=== Section Start ===

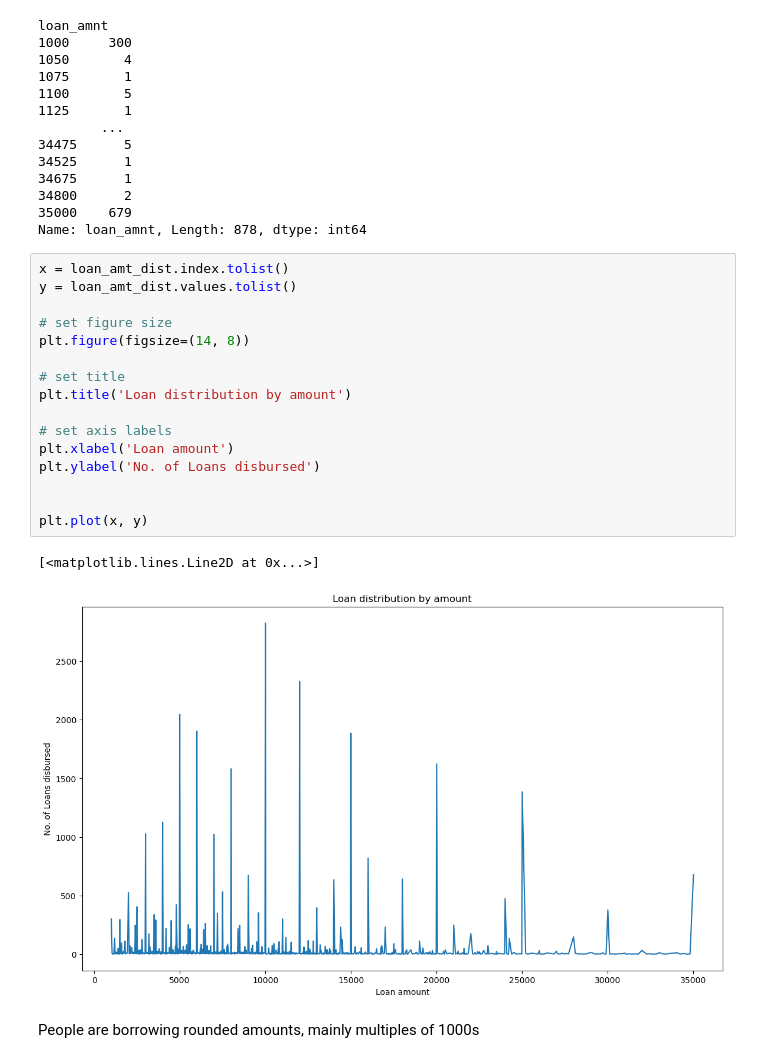
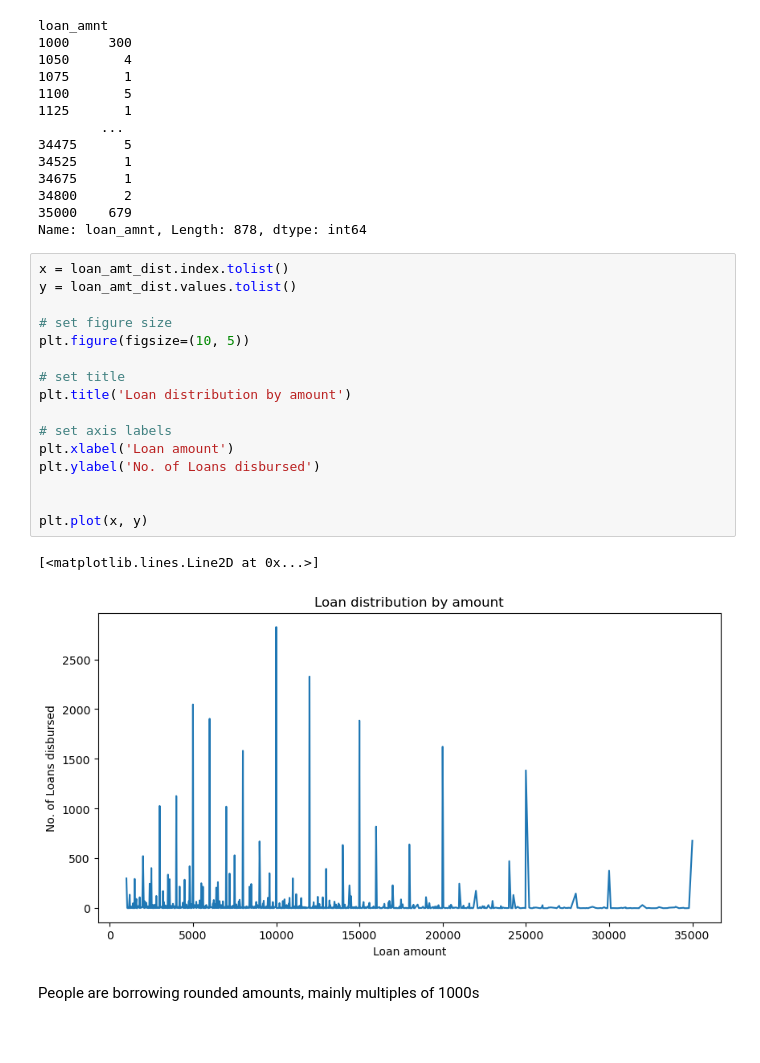
Before and after one commit to kiranp37/LendingClubCaseStudy, a Jupyter notebook: LendingClubCaseStudy.ipynb, the cells around one changed output. Saved outputs shown, nothing was run; the diff lists cells and outputs as text; blank space fills up the shorter version.

```diff
--- a/LendingClubCaseStudy.ipynb
+++ b/LendingClubCaseStudy.ipynb
@@ -385,22 +385,22 @@ Name: loan_amnt, Length: 878, dtype: int64
 # %%
 x = loan_amt_dist.index.tolist()
 y = loan_amt_dist.values.tolist()
 
 # set figure size
-plt.figure(figsize=(14, 8))
+plt.figure(figsize=(10, 5))
 
 # set title
 plt.title('Loan distribution by amount')
 
 # set axis labels
 plt.xlabel('Loan amount')
 plt.ylabel('No. of Loans disbursed')
 
 
 plt.plot(x, y)
 # %% [output]
 [<matplotlib.lines.Line2D at 0x...>]
-[figure, old version]
+[figure, new version]
 # %% [markdown]
 People are borrowing rounded amounts, mainly multiples of 1000s
 # %%
```
Also changed, not shown: parts of 22 cells of this notebook.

=== Section End ===

Task details =
Pictures stay out; everything else in the records above gets copied exactly.

Problem solution =
Before and after one commit to kiranp37/LendingClubCaseStudy, a Jupyter notebook: LendingClubCaseStudy.ipynb, the cells around one changed output. Saved outputs shown, nothing was run; the diff lists cells and outputs as text; blank space fills up the shorter version.

```diff
--- a/LendingClubCaseStudy.ipynb
+++ b/LendingClubCaseStudy.ipynb
@@ -385,22 +385,22 @@ Name: loan_amnt, Length: 878, dtype: int64
 # %%
 x = loan_amt_dist.index.tolist()
 y = loan_amt_dist.values.tolist()
 
 # set figure size
-plt.figure(figsize=(14, 8))
+plt.figure(figsize=(10, 5))
 
 # set title
 plt.title('Loan distribution by amount')
 
 # set axis labels
 plt.xlabel('Loan amount')
 plt.ylabel('No. of Loans disbursed')
 
 
 plt.plot(x, y)
 # %% [output]
 [<matplotlib.lines.Line2D at 0x...>]
-[figure, old version]
+[figure, new version]
 # %% [markdown]
 People are borrowing rounded amounts, mainly multiples of 1000s
 # %%
```
Also changed, not shown: parts of 22 cells of this notebook.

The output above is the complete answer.